__Work order__
Which lines below contain the word "className"? Copy each of them.
▬▬▬
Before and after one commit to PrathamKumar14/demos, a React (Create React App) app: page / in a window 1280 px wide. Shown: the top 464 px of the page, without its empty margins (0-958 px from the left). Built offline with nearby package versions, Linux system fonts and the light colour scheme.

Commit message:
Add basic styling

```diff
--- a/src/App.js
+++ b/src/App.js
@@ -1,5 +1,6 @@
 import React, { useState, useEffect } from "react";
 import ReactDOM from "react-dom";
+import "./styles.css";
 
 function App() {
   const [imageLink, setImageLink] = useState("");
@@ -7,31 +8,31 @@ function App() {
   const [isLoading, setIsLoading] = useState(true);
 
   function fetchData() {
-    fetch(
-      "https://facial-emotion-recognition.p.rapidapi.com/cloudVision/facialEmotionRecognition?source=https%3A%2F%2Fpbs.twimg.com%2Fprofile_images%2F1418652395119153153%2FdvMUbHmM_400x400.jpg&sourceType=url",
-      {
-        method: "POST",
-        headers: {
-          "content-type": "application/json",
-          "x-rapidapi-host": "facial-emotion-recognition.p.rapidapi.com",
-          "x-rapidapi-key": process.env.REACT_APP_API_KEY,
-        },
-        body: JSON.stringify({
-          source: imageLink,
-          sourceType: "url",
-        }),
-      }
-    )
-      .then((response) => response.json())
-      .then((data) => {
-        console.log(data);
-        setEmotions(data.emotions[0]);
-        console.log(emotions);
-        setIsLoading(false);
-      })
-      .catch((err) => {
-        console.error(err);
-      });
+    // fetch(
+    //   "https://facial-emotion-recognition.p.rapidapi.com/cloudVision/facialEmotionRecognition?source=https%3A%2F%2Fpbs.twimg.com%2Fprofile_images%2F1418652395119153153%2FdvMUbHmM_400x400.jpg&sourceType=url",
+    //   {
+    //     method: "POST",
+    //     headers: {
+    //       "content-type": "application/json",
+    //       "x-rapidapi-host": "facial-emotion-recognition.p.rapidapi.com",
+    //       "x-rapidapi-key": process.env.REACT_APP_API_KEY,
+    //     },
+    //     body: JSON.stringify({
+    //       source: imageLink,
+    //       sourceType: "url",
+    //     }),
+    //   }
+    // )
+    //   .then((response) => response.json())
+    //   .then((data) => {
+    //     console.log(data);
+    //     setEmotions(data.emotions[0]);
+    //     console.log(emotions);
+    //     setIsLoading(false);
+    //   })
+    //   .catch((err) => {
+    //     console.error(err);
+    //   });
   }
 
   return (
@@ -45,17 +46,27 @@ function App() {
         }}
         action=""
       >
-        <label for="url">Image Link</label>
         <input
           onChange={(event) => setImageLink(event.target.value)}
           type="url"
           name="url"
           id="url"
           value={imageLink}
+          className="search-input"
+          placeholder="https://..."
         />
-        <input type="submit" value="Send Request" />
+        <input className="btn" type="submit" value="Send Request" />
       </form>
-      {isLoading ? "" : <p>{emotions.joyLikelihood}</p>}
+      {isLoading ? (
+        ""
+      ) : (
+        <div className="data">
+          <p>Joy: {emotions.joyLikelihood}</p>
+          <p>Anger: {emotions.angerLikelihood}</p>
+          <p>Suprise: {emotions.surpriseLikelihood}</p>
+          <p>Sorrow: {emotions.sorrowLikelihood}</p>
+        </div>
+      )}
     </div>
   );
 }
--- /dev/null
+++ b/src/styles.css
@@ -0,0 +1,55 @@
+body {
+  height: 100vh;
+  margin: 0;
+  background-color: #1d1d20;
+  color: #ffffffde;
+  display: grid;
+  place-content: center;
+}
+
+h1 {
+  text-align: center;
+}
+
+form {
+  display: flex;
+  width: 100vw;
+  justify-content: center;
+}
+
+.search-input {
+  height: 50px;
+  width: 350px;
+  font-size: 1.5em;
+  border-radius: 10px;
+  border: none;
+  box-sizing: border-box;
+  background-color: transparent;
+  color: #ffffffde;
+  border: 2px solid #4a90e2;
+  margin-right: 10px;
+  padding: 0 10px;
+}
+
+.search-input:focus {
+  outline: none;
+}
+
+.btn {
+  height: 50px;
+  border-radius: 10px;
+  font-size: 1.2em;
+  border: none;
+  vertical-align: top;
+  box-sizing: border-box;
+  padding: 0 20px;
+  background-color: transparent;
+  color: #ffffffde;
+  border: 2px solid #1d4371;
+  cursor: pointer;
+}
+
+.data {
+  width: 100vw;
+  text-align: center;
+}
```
▬▬▬
__Answer box__
+          className="search-input"
+        <input className="btn" type="submit" value="Send Request" />
+        <div className="data">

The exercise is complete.